Tuesday, October 01, 2013

Government Shutdowns, Funding Gaps, and Panda Cams

With President Jimmy Carter watching, Benjamin Civiletti is sworn in by Chief Justice Warren Burger as U.S. attorney general on Aug. 16, 1979. The following year, Civiletti issued a legal opinion saying that federal work cannot go on until Congress agrees to pay for it.
Government shutdowns were so common before 1980 that government workers just kept on working believing Congress would get around to passing a budget. And they did. Then Jimmy Carter(D) was elected, and "his Attorney General Benjamin Civiletti issued a legal opinion saying government work cannot go on until Congress agrees to pay for it." Thanks, Jimmy.

This time around, we're again warned of Armageddon, stocks will plunge, the economy will unravel, and meteors will streak the sky. None of that will happen, however. Well, except for that last one - the Orionids meteor shower will be active from October 17 to 25. The cheap suit unravelling of the economy may be Wall Streets worst fear, but is hardly likely in the long run as previous government shutdowns have shown such fears to be overwrought.
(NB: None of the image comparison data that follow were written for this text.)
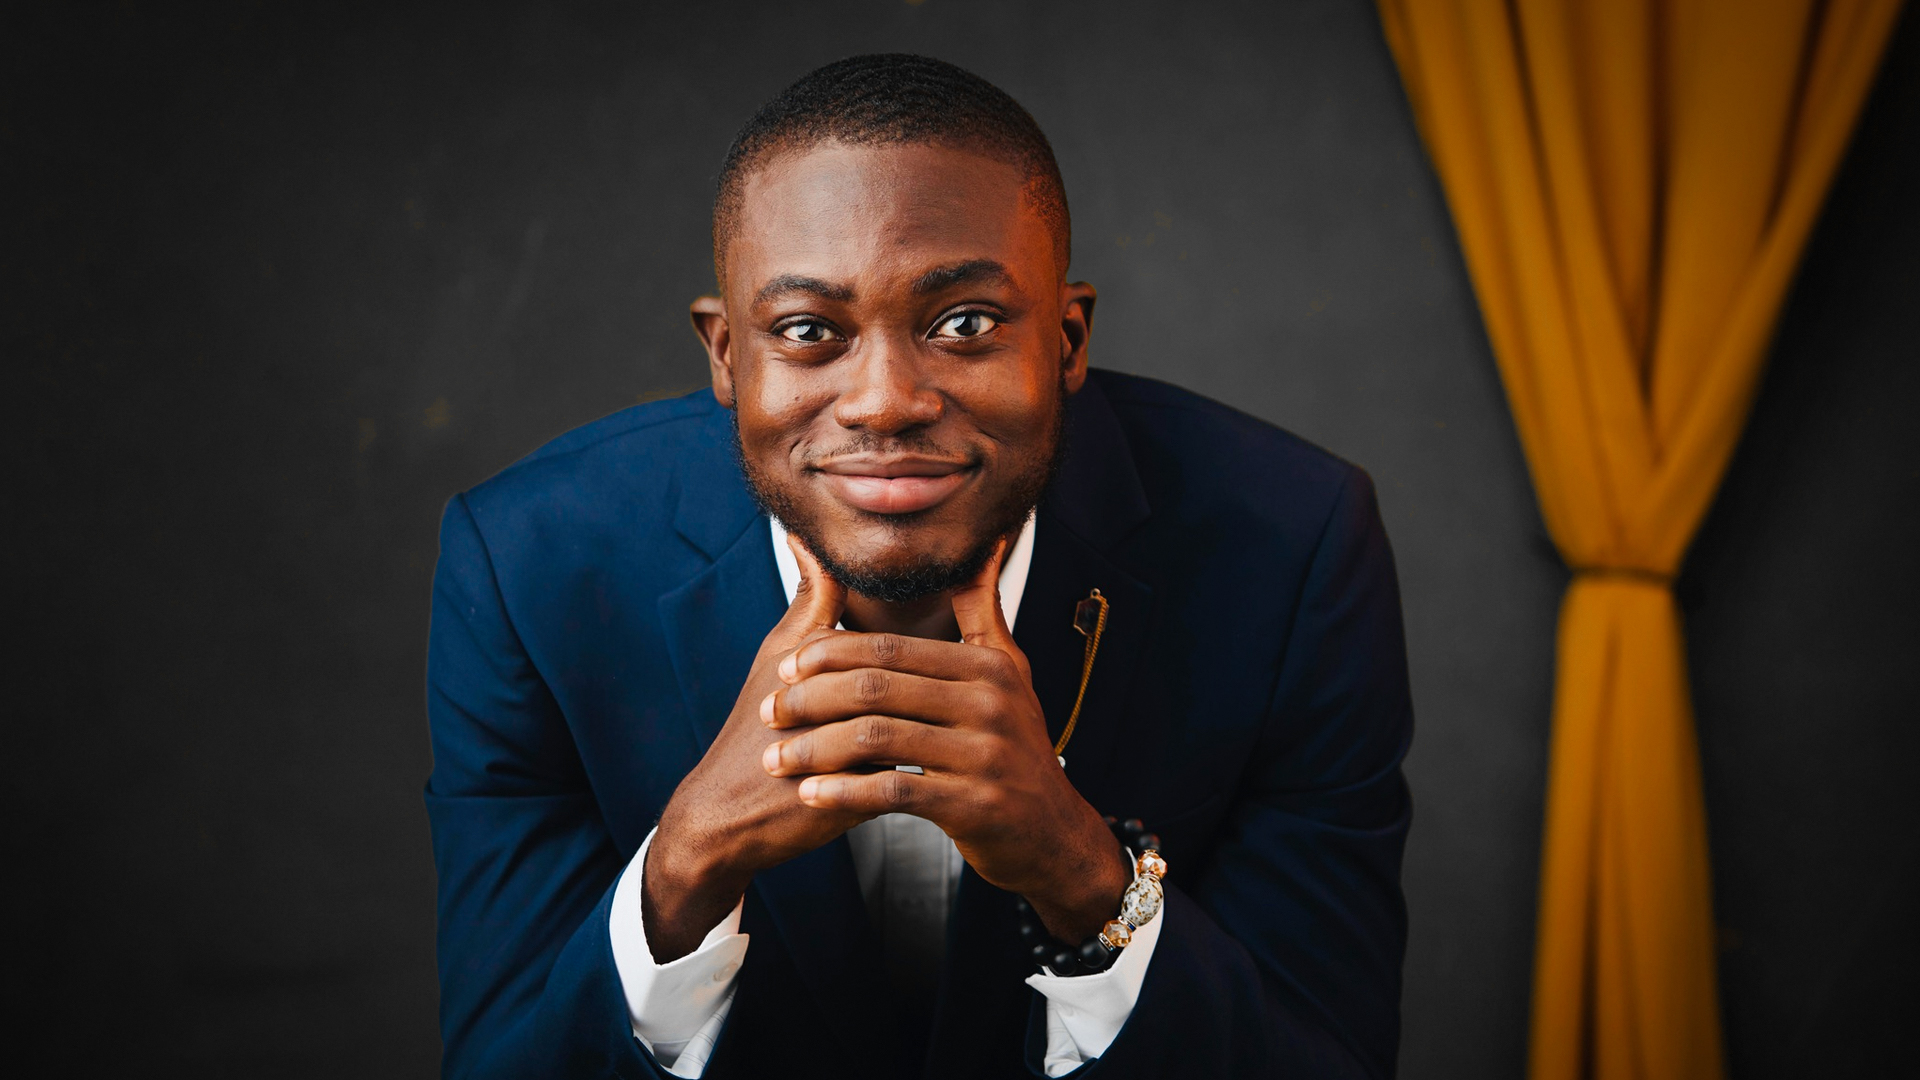
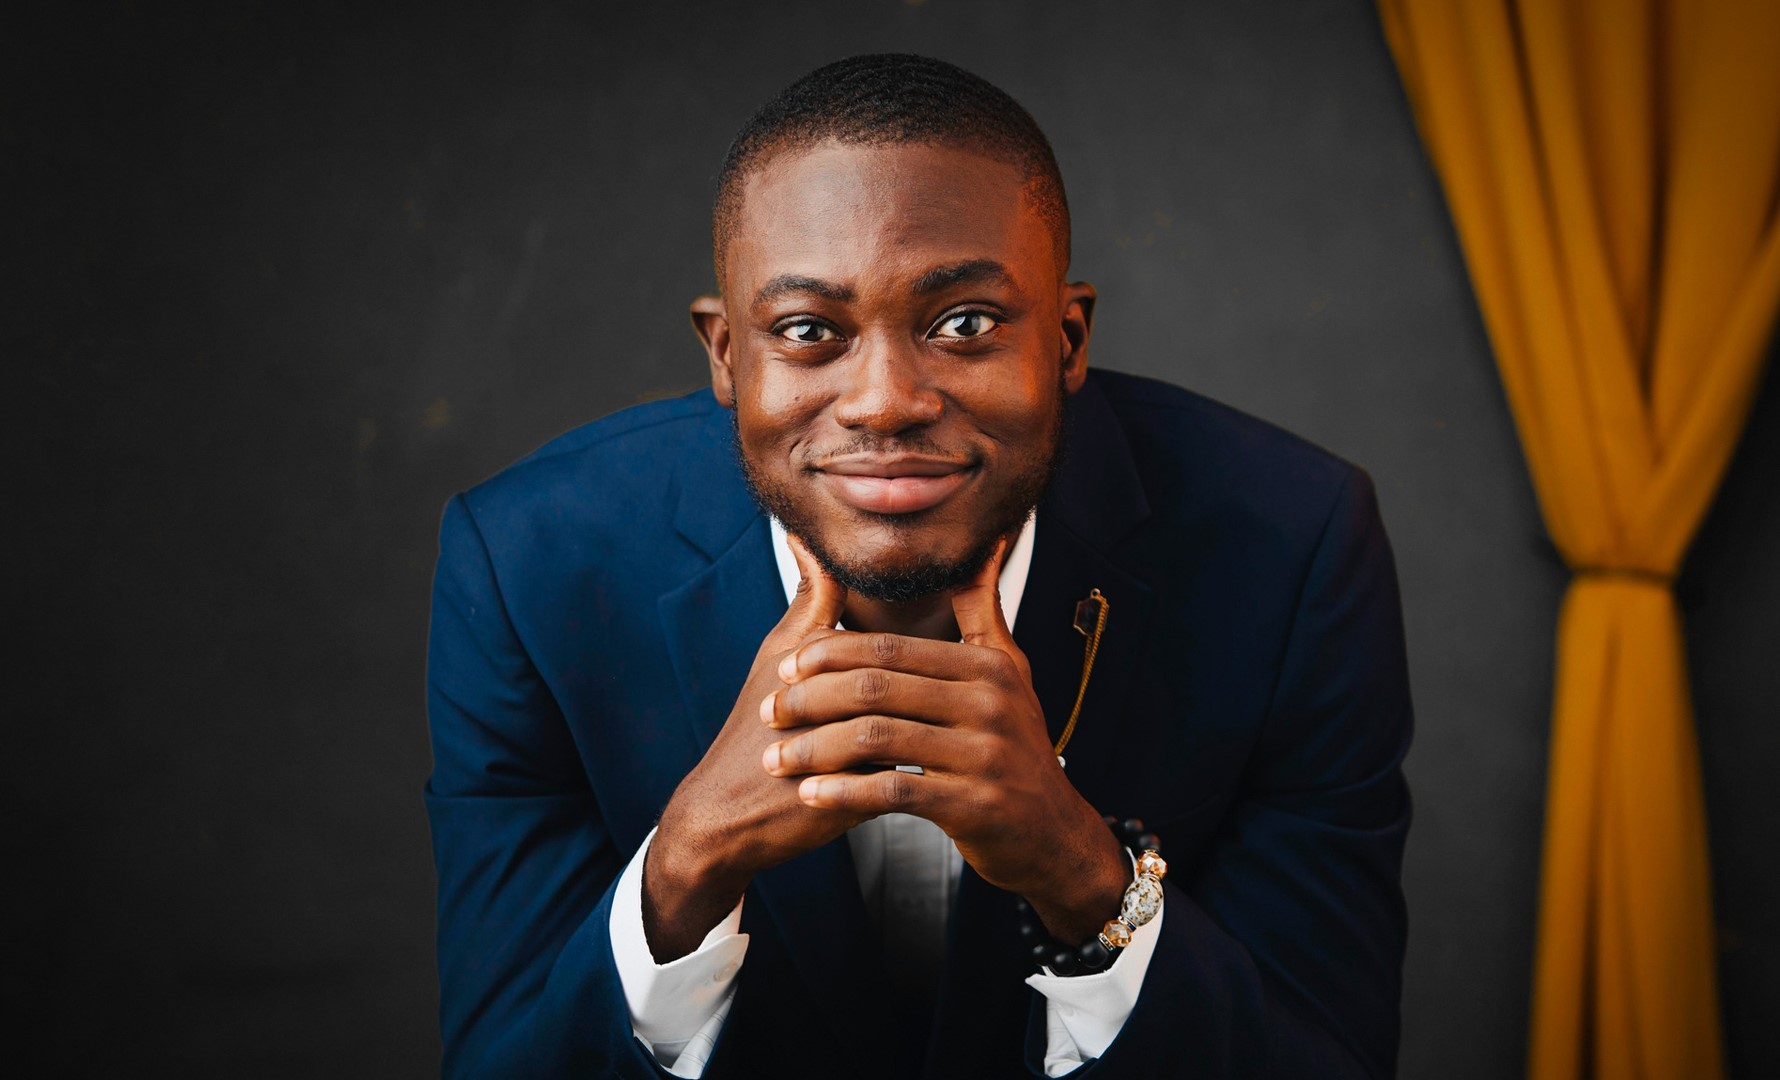
major changes

diff --git a/styles.css b/styles.css
@@ -19,27 +19,9 @@ body{
     position: relative;
     padding-left: 30px;
     padding-right: 30px; 
-    animation: animate 16s ease-in-out infinite;
-    
-}
-
-
-@keyframes animate {
-    0%, 100%{
     background-image: linear-gradient(rgba(4,9,30,0.3), rgba(4,9,30,0.3)),
-    url(IMG_8127.JPG);
-    }
-
-    33%{
-        background-image: linear-gradient(rgba(4,9,30,0.1), rgba(4,9,30,0.1)),
-        url(nana\ kk10\ new.jpg);
-        }
-
-    66%{
-        background-image: linear-gradient(rgba(4,9,30,0.3), rgba(4,9,30,0.3)),
-            url(nana\ 2.01.jpeg);
-            }
-
+    url(mypics/WhatsApp\ Image\ 2024-02-21\ at\ 11.36.39\ AM3A.jpg);
+    
 }
 
 
@@ -168,7 +150,8 @@ section#hero{
 }
 
 #hero h1{
-    font-size: 4rem;
+    padding-top: 80px;
+    font-size: 3.5rem;
 }
 
 #hero h1 .hero-sec{
@@ -178,8 +161,7 @@ section#hero{
 
 #hero p{
     color: white;
-    font-size: 17px;
-    font-weight: 500;
+    font-size: 15.5px;
 }
 
 .home-about-sec{

diff --git a/index.html b/index.html
@@ -91,9 +91,11 @@
         </section>
 
         <div class="insights-container">
+                <img src="mypics/WhatsApp Image 2024-02-21 at 11.36.39 AM1.jpg" alt="">
+                <img src="mypics/WhatsApp Image 2024-02-21 at 11.36.39 AM4.jpg" alt="">
                 <img src="new nana kk.jpg" alt="">
-                <img src="img kk.jpg" alt="">
-                <img src="nana 2.01.jpeg" alt="">
+                <img src="mypics/WhatsApp Image 2024-02-21 at 11.36.39 AM2.jpg" alt="">
+                <img src="file.enc" alt="">
         </div>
Since 1976, there have been 17 government funding gaps and shutdowns lasting between 1 and 21 days (some say 28 days, but I think they're counting the Christmas and New Year holidays when government is shutdown anyway.) A funding gap is the situation in which federal agencies continue to operate without a regular appropriations bill, while a government shutdown closes only non-essential services like national parks and museums. Because Obama* has made huge increases to government, some 800,000 federal workers will be sent home until a deal is struck. Such  closures have never caused a Wall Street investment meltdown in the past, and it's dubious one will do so now.
FUNDING GAPS AND SHUTDOWNS OF MORE THAN 10 DAYS:
— 1976 Funding gap: From Sept 30 to Oct. 11 under President Ford. S&P 500 goes from 105.24 to 101.64.
— 1977 Funding gap: From Sept. 30 to Oct. 13 under Carter. S&P 500 starts at 96.53 and ends at 93.46.
— 1978 Funding gap: From Sept. 30 to Oct. 18 under Carter. S&P starts at 102.54 and ends at 100.49.
— 1979 Funding gap: From Sept. 30 to Oct. 12 under Carter. S&P goes from 108.56 to 104.49.
— 1995-1996 Shutdown: From Nov. 14 to Nov. 19, 1995, under Clinton, the S&P goes from 592.30 to 600.07. And from Dec. 15 to Jan. 6, 1996, the S&P goes from 616.92 to 616.71.
smithsonian pandaPossibly the most egregious result of the government shutdown is that the Panda-cam at the National Zoo will go dark. Exactly why the Federal government is funding a 24 hour camera in the panda enclosure when Nancy Pelosi told CNNs Candy Crowley in an interview Sept 23, 2013 that the federal budget can't be cut any more "[b]ecause the cupboard is bare. There’s no more cuts to make. It’s really important that people understand that. We all want to reduce the deficit. …You cannot have any more cuts just for the sake of cuts." is an argument for another day.

1 comment:

Anonymous said...

Every time I hear Pelosi's name, I think of the most urgent cut we need to make.

Don